These "everyday donors" will generally give $10, $15, or $20 to an organization -- a small amount that's nonetheless more powerful than you might think. As Wendy Smith, author of Give A Little: How Your Small Donations Can Transform the World is quoted, "Small checks coming through the mail are the bread and butter for most organizations."
While the everyday donor may be the current focus in the philanthropy world, the Fool has always embraced this idea through its annual Foolanthropy campaign. Large corporations with generous philanthropic arms, like Bank of America (NYSE: BAC ) , Wal-Mart Stores (NYSE: WMT ) , ExxonMobil (NYSE: XOM ) , Johnson & Johnson (NYSE: JNJ ) , and Pfizer (NYSE: PFE ) , are certainly admirable, but the Fool to continues to rally individual donors through community-driven grassroots campaigns.
In the past 12 years, our Foolish community has helped Foolanthropy raise more than $3 million for a wide range of worthy causes. In 2007, we narrowed our focus to financial literacy. This year, we're focusing on volunteerism by "adopting" a local D.C. public charter school and pledging $0.10 to the school for every article comment, CAPS blog post or comment, and discussion board post our users make for the duration of the campaign. In addition, Fool employees will volunteer throughout the year and teach financial literacy workshops to students and parents. (If you're interested, you can learn more about the school or make a direct donation here.)
The campaign has caught on considerably in our CAPS community, generating a record number of comments on one single blog post. In that post, our co-founder Tom Gardner challenged the community to provide money or investing advice for a young person.

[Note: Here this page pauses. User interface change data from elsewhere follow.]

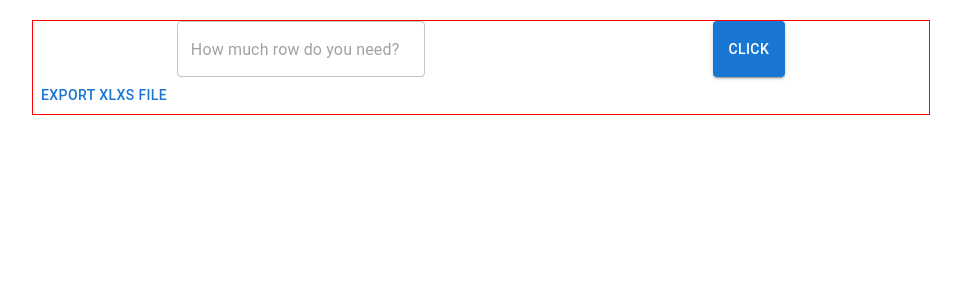
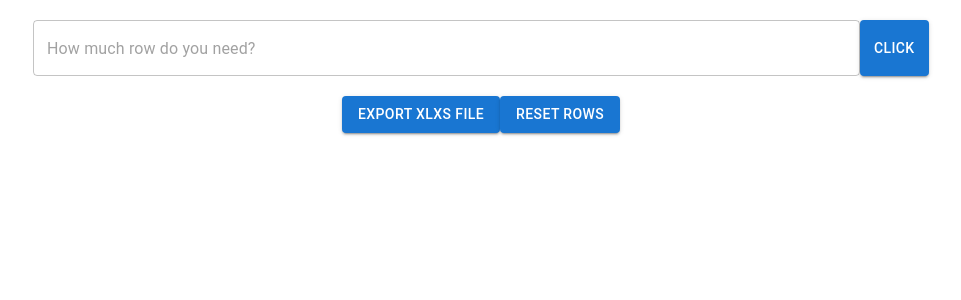
Before and after one commit to oscarwang913/sales-tool, a React (Vite) app: page / in a window 1280 px wide. Shown: the top 300 px of the page, without its empty margins (159-1120 px from the left). Built offline with nearby package versions, Linux system fonts and the light colour scheme.

Commit message:
feat. (serial number) finish main function

```diff
--- a/src/App.css
+++ b/src/App.css
@@ -1,11 +1,17 @@
 .App {
   margin: 0 auto;
   width: 70vw;
-  border: 1px solid red;
+  display: flex;
+  flex-direction: column;
+  align-items: center;
 }
 
 .rowsCountInput {
+  width: 100%;
   display: flex;
-  width: 100%;
-  justify-content: space-around;
+
 }
+
+.button-group {
+  margin-top: 20px;
+}
--- a/src/App.tsx
+++ b/src/App.tsx
@@ -32,7 +32,7 @@ function App() {
     onSubmit: values => {},
   });
 
-  const {values, setValues} = formik
+  const {values, setValues, resetForm} = formik
 
   const createRows = () => {
     const totalRows = new Array(Number(rowsCount)).fill('').map((e, i) => {
@@ -48,11 +48,31 @@ function App() {
 
   const onExport = () => {
     console.log(values);
+
+    const result = values.rows.map((item, index) => {
+      let sw = item.softwareNumber.split(' ').sort().map(num => ({sw: num}))
+      let hw = item.hardwareNumber.split(' ').sort().map(num => ({hw: num}))
+      let arr = []
+      for(let i = 0; i < sw.length; i++) {
+        arr.push({
+          serial: i === 0 ? item.serialNumber : '',
+          sw: sw[i] ? sw[i].sw : '',
+          hw: hw[i] ? hw[i].hw : '',
+        })
+      }
+      return arr
+    })
+
     const workbook = XLSX.utils.book_new();
-    const worksheet = XLSX.utils.json_to_sheet(values.rows);
-    XLSX.utils.book_append_sheet(workbook, worksheet, "Dates");
-    XLSX.utils.book_append_sheet(workbook, worksheet, "ZXC");
+    for(let i = 0; i < result.length; i++) {
+      const ws = XLSX.utils.json_to_sheet(result[i]);
+      XLSX.utils.book_append_sheet(workbook, ws, `Data-${i}`)
+    }
     XLSX.writeFile(workbook, "Presidents.xlsx", { compression: true });
+  }
+
+  const resetRows = () => {
+    resetForm()
   }
 
   return (
@@ -64,11 +84,16 @@ function App() {
           placeholder='How much row do you need?'
           value={rowsCount}
           onChange={handleRowsChange}
+          type="number"
+          fullWidth
         />
         <Button variant="contained" onClick={createRows} disabled={isDisabled}>Click</Button>
       </Box>
       {Number(rowsCount) > 0 && <Rows values={values} formik={formik}/>}
-      <Button onClick={onExport}>Export Xlxs file</Button>
+      <Box className="button-group">
+        <Button variant="contained" onClick={onExport}>Export Xlxs file</Button>
+        <Button variant="contained" onClick={resetRows}>Reset rows</Button>
+      </Box>
     </Box>
   )
 }
--- /dev/null
+++ b/src/Row.css
@@ -0,0 +1,10 @@
+.row {
+  width: 100%;
+  margin: 20px 0 10px;
+  display: flex;
+  justify-content: space-evenly;
+}
+
+.field {
+  width: 30%;
+}
--- a/src/Rows.tsx
+++ b/src/Rows.tsx
@@ -2,7 +2,7 @@ import Box from '@mui/material/Box';
 import Button from '@mui/material/Button';
 import { FieldArray, FormikProvider } from 'formik';
 import TextField from '@mui/material/TextField';
-
+import './Row.css'
 
 const Rows = ({ values, formik }: any) => {
   const { setFieldValue } = formik
@@ -18,25 +18,27 @@ const Rows = ({ values, formik }: any) => {
         render={(arrayHelpers) => values?.rows?.length ? (
           <>
             {values.rows?.map((row: any, index: number) => (
-              <Box key={index}>
-                <Box>{index}</Box>
+              <Box key={index} className="row">
                 <TextField
                   value={row.serialNumber}
-                  placeholder='serialNumber'
                   name={`rows.${index}.serialNumber`}
                   onChange={(e:any) => onChange(e, index, 'serialNumber')}
+                  label="serialNumber"
+                  className="field"
                 />
                 <TextField
                   value={row.softwareNumber}
-                  placeholder='softwareNumber'
                   name={`rows.${index}.softwareNumber`}
                   onChange={(e:any) => onChange(e, index, 'softwareNumber')}
+                  label="softwareNumber"
+                  className="field"
                 />
                 <TextField
                   value={row.hardwareNumber}
-                  placeholder='hardwareNumber'
                   name={`rows.${index}.hardwareNumber`}
                   onChange={(e:any) => onChange(e, index, 'hardwareNumber')}
+                  label="hardwareNumber"
+                  className="field"
                 />
               </Box>
             ))}
```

In the spirit of Tom Gardner's challenge, we're posing that same question to you: What's the one piece of money and/or investing advice you'd give to a child or teenager?
We'll aggregate these responses and pass them along to the students of Thurgood Marshall Academy, our "adopted" D.C. public charter school. The person who provides the best answer to our financial-literacy themed question in fewer than 250 words will win a one-year digital subscription to Rule Your Retirement (a $149 retail value).

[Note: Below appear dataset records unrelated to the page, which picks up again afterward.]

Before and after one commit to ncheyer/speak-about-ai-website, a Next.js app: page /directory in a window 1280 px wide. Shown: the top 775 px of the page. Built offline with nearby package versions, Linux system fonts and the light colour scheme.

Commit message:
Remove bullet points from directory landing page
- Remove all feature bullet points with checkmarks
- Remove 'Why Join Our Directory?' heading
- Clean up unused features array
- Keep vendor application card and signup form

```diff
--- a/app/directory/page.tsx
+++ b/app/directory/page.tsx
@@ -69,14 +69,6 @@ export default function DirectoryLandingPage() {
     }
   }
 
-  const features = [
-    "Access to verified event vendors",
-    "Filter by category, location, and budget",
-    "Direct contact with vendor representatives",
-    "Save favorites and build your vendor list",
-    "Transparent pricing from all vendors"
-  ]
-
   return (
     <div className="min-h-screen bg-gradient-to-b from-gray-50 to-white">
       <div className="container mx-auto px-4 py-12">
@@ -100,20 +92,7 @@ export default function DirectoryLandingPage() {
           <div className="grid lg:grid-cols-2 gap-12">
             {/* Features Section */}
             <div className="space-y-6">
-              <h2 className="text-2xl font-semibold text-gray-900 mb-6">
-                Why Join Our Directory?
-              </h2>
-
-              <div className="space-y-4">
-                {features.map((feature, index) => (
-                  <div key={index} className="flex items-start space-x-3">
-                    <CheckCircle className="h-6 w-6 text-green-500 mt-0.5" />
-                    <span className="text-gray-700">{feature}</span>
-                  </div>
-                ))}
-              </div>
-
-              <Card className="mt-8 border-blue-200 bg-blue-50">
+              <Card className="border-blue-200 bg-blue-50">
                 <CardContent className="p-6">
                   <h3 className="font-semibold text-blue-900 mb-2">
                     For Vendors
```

The contest will end at 8:00 p.m. ET on Dec. 17. You can view full contest rules here. And remember, for every comment below, another $0.10 will go toward our adopted school.
Share your wisdom, help donate to a worthy cause with your comment, and enter to win a free year of great retirement advice!